Interpositional bone allografts have been covered in all cases by resorbable barrier membranes, according to the guided bone regeneration technique. Several studies demonstrated that the use of resorbable membranes, which disappear 1 month after surgery, favorites bone allografts healing during the first phase of the osseointegration process. Indeed, the use of resorbable membranes makes it possible to maintain a free space and prevents the ingrowth of surrounding soft tissue. Many studies have demonstrated the predictability of guided bone regeneration in improving bone augmentation and reducing bone resorption after autologous or heterologous bone grafts, which could disturb bone healing, in order to regenerate new bone tissue in the previously free space.25
The use of bone allografts decreases costs by reducing operative time, morbidity, and hospitalization compared with autogenous bone and alloplastic materials. Sliding genioplasty using FFB allografts showed satisfactory and stable results in all patients, as demonstrated by the cephalometric analysis in all the study patients.
In conclusion, there are currently no studies in the literature, to our knowledge, that examine the use of FFB allograft in chin osteotomies. Our clinical experience indicates that the use of this material, already applied in many fields of medicine and in oral and maxillofacial surgery, has proved itself to be a reliable alternative for interpositional bone grafting in sliding osteotomies.

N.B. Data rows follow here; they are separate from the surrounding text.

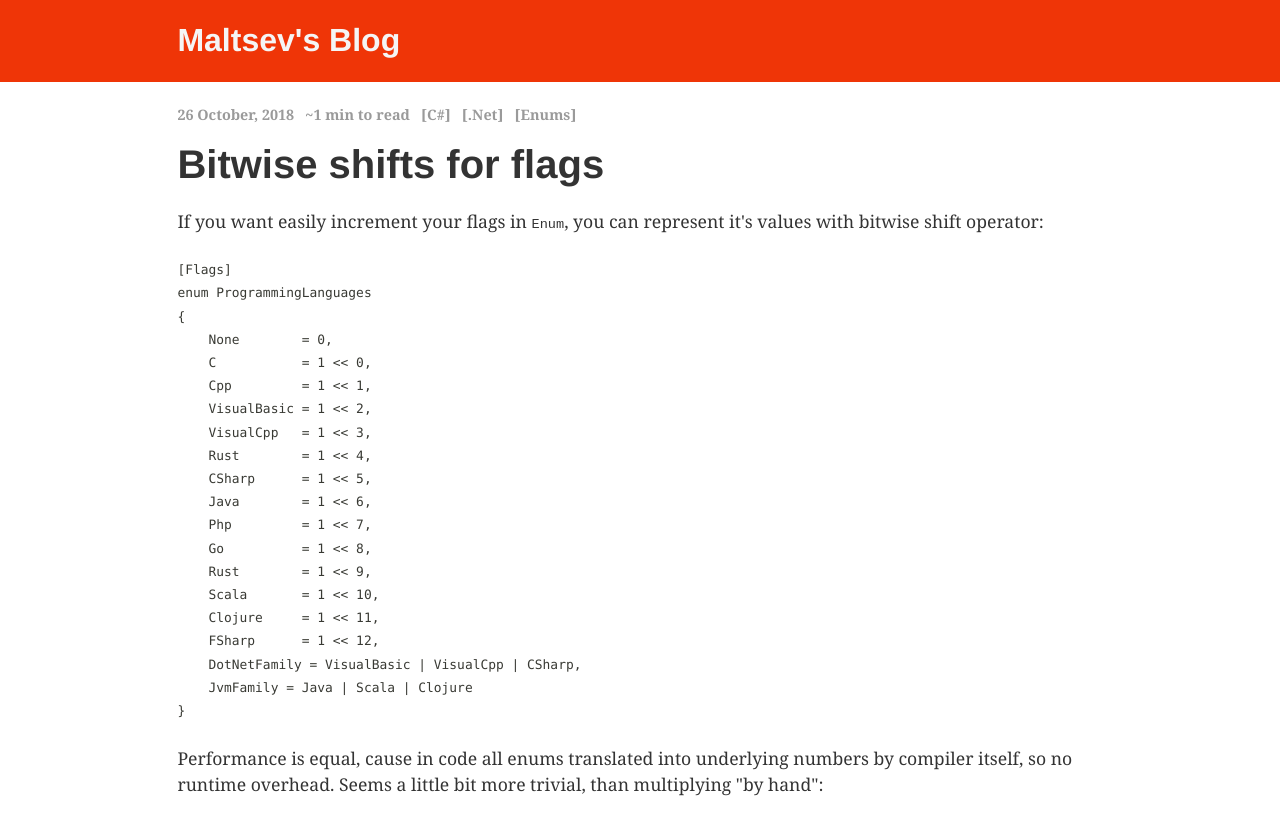
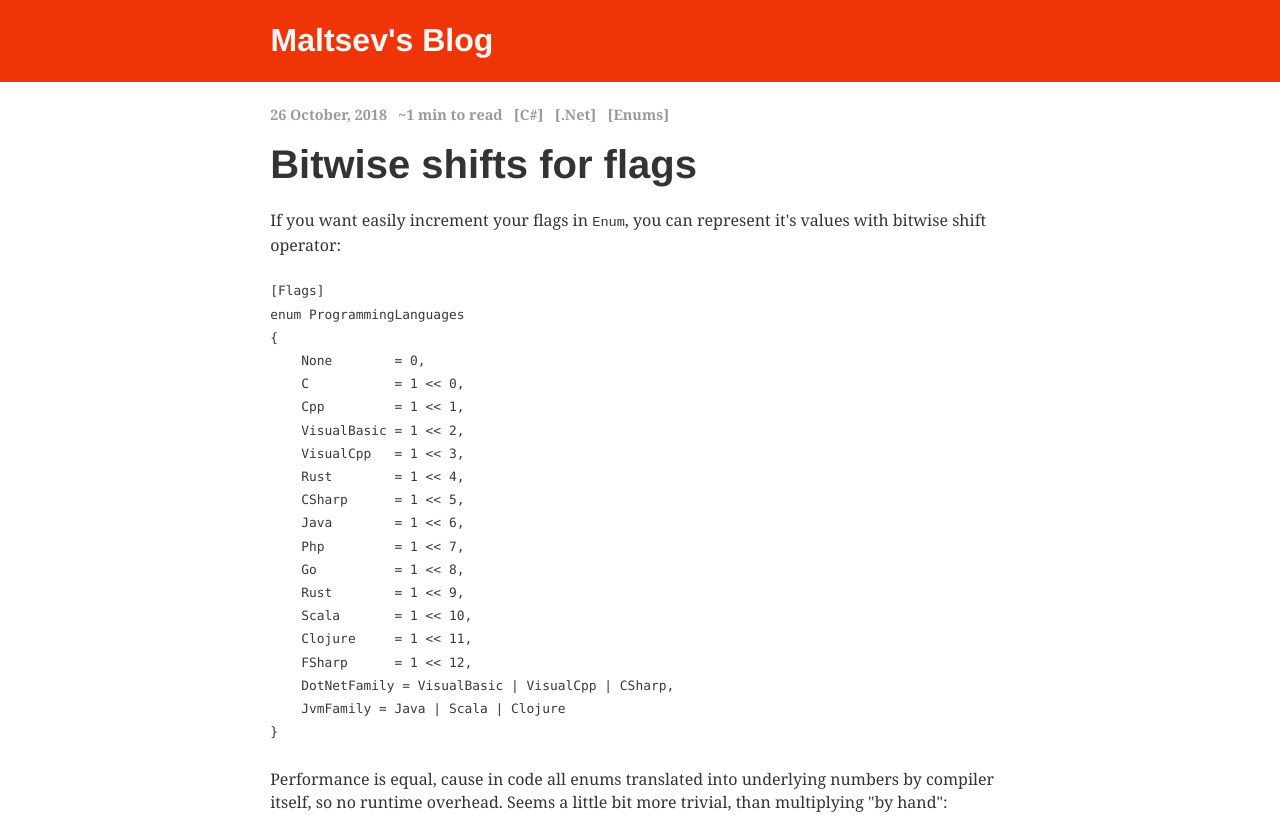
Before and after one commit to AxelUser/blog, a Gatsby site: page /001-binary-shifts-for-flags/ in a window 1280 px wide. Shown: the top 817 px of the page. Built offline with nearby package versions, Linux system fonts and the light colour scheme; Gatsby itself is replaced by a stand-in of ours; some packages are replaced by stand-ins of ours; code samples lack their colours.

Commit message:
Minor size improvements

```diff
--- a/src/components/Bio/bio.module.less
+++ b/src/components/Bio/bio.module.less
@@ -5,7 +5,7 @@
 
   .profile {
     display: flex;
-    padding: 1rem 1.8rem 0 1.8rem;
+    padding: 1rem 0.83rem 0 0.83rem;
     align-items: center;
 
     @media (max-width: @sz_small) {
--- a/src/components/Header/header.module.less
+++ b/src/components/Header/header.module.less
@@ -10,8 +10,8 @@
 		align-items: center;
 
 		margin: 0 auto;
-		max-width: 960px;
-		padding: 1.45rem 1.0875rem;
+		max-width: 800px;
+		padding: 1.45rem 1.91rem;
 
 		h1 {
 			margin: 0;
--- a/src/components/Layout/layout.js
+++ b/src/components/Layout/layout.js
@@ -6,7 +6,8 @@ import Header from '../Header/header'
 import SEO from '../SEO/seo';
 import { config } from '@fortawesome/fontawesome-svg-core'
 
-import "./layout.less";
+import '../../../node_modules/@fortawesome/fontawesome-svg-core/styles.css'
+import styles from "./layout.module.less";
 import Footer from '../Footer/footer';
 
 config.autoAddCss = false;
@@ -28,14 +29,7 @@ const Layout = ({ children }) => (
     </Helmet>
     <SEO/>
     <Header/>
-    <div
-      style={{
-        margin: '0 auto',
-        maxWidth: 960,
-        padding: '0px 1.0875rem 1.45rem',
-        paddingTop: 0,
-      }}
-    >
+    <div className={styles.block}>
       {children}
     </div>
     <Footer/>
--- a/src/components/Layout/layout.less
+++ /dev/null
@@ -1 +0,0 @@
-@import '../../../node_modules/@fortawesome/fontawesome-svg-core/styles.css';
--- /dev/null
+++ b/src/components/Layout/layout.module.less
@@ -0,0 +1,6 @@
+.block {
+  margin: 0 auto;
+  max-width: 800px;
+  padding: 0px 1.0875rem 1.45rem;
+  padding-top: 0;
+}
--- a/src/templates/BlogPost/blogPost.module.less
+++ b/src/templates/BlogPost/blogPost.module.less
@@ -1,6 +1,7 @@
 @import '../../css/theme.less';
 
 .post {
+  padding: 0 0.8rem;
   .meta {
     display: flex;
     flex-flow: row wrap;
@@ -24,10 +25,6 @@
     padding-bottom: 1.39rem;
     margin-bottom: 1.39rem;
 
-    @media (min-width: @sz_small) {
-      font-size: 1.1rem;
-    }
-
     div[data-language] ~ h2 {
       margin-top: 2rem;
     }
--- a/src/templates/BlogPost/navigation.module.less
+++ b/src/templates/BlogPost/navigation.module.less
@@ -54,6 +54,7 @@
       .navTitle {
         text-align: start;
         margin-left: 1rem;
+        font-size: 0.9rem;
       }
     }
 
@@ -69,6 +70,7 @@
       .navTitle {
         text-align: end;
         margin-right: 1rem;
+        font-size: 1rem;
       }
     }
   }
```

Therefore, assuming that further extensive follow-up studies will be necessary, FFB allograft can be considered an encouraging material in the treatment of chin deformities.
Correspondence: Dario Bertossi, MD, Section of Oral and Maxillofacial Surgery, Department of Surgery, University of Verona, Policlinico “Giovanni Battista Rossi,” Piazzale Ludovico Antonio Scuro, 10, 37134 Verona, Italy (email@example.com).

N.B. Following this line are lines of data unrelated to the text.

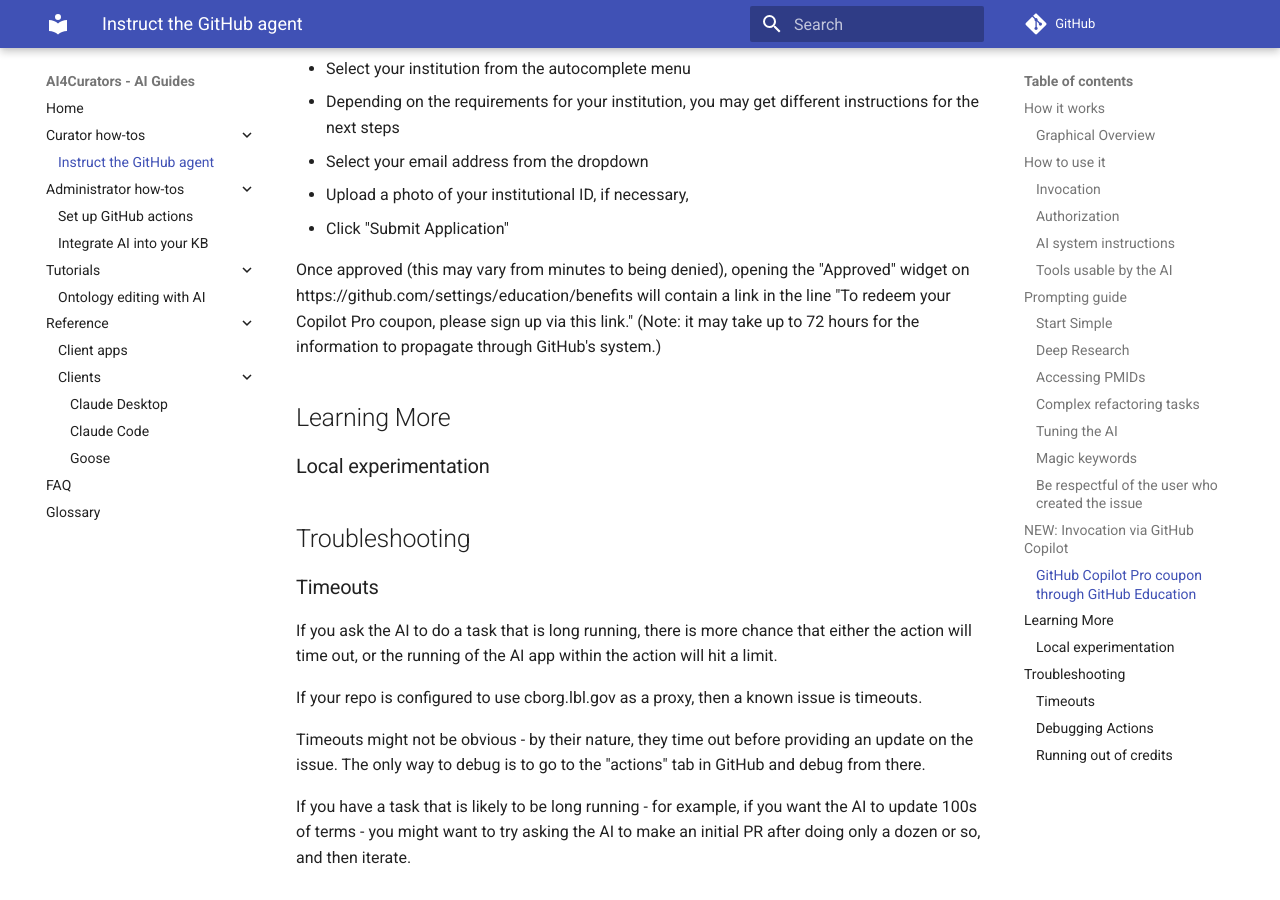
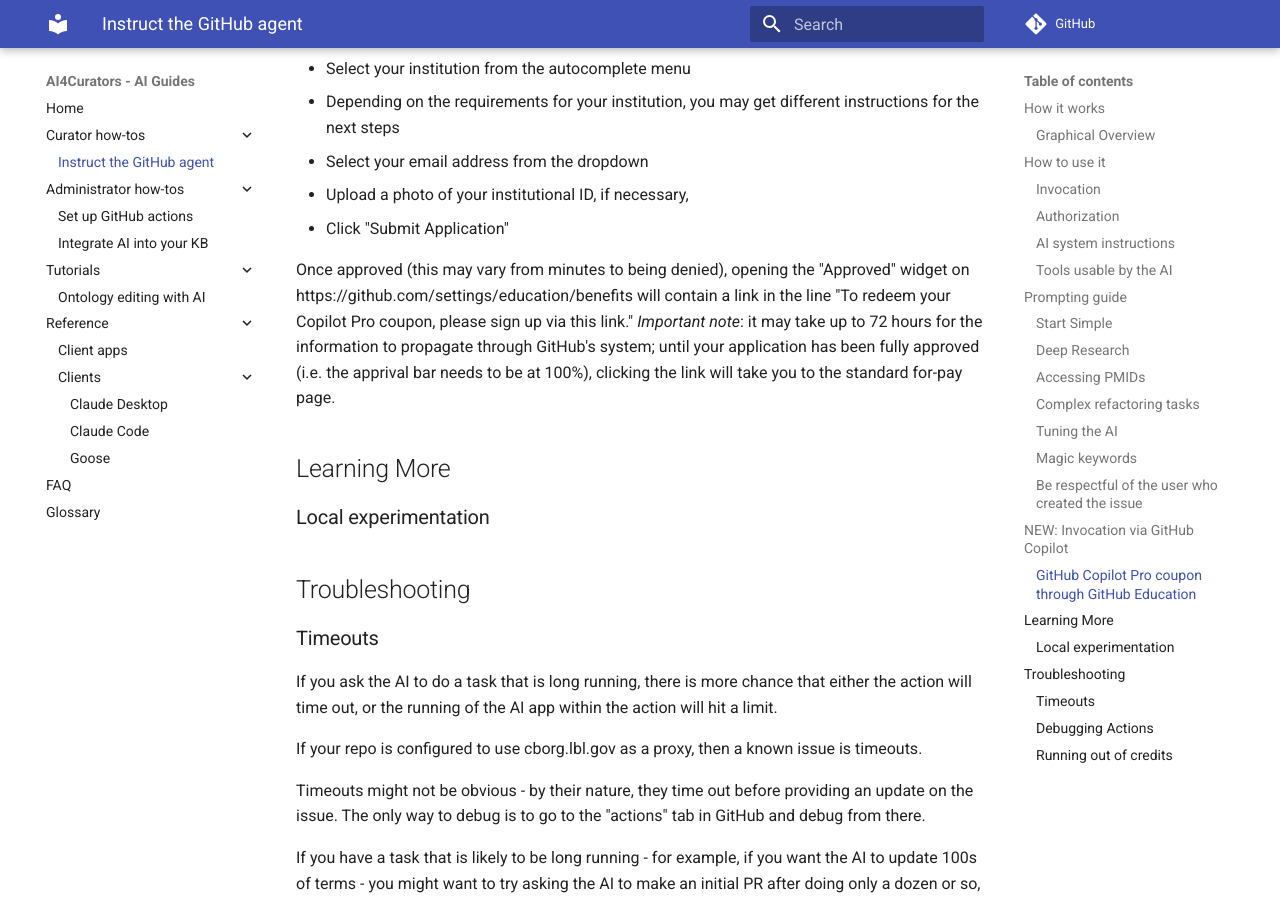
Before and after one commit to ai4curation/aidocs, an MkDocs documentation site: the page built from docs/how-tos/instruct-github-agent.md, in a window 1280 px wide and 900 px high, scrolled down 4276 px. Built offline with MkDocs 1.6.1 and Material for MkDocs 9.7.7, drawn with Linux system fonts in a browser that asks for light colours; comment, search, counter and statistics services are not loaded.

Commit message:
Update instruct-github-agent.md

```diff
--- a/docs/how-tos/instruct-github-agent.md
+++ b/docs/how-tos/instruct-github-agent.md
@@ -171,7 +171,7 @@
 - Upload a photo of your institutional ID, if necessary,
 - Click "Submit Application"
 
-Once approved (this may vary from minutes to being denied), opening the "Approved" widget on https://github.com/settings/education/benefits will contain a link in the line "To redeem your Copilot Pro coupon, please sign up via this link." (Note: it may take up to 72 hours for the information to propagate through GitHub's system.)
+Once approved (this may vary from minutes to being denied), opening the "Approved" widget on https://github.com/settings/education/benefits will contain a link in the line "To redeem your Copilot Pro coupon, please sign up via this link." *Important note*: it may take up to 72 hours for the information to propagate through GitHub's system; until your application has been fully approved (i.e. the apprival bar needs to be at 100%), clicking the link will take you to the standard for-pay page.
 
 ## Learning More
 
```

Accepted for Publication: November 3, 2011.
Published Online: November 12, 2012. doi:10.1001/jamafacial.2013.224
Author Contributions: Dr Bertossi had full access to all of the data in the study and takes full responsibility for the integrity of the data and accuracy of the data analysis. Study concept and design: Bertossi, Albanese, Nocini, Trevisiol, and Procacci. Acquisition of data: Bertossi, Nocini, Trevisiol, and Procacci. Analysis and interpretation of data: Albanese and D’Agostino. Drafting of the manuscript: Bertossi, Albanese, Nocini, D’Agostino, Trevisiol, and Procacci. Statistical analysis: D’Agostino. Study supervision: Bertossi, Albanese, Nocini, and Procacci.
Conflict of Interest Disclosures: None reported.
Create a personal account or sign in to: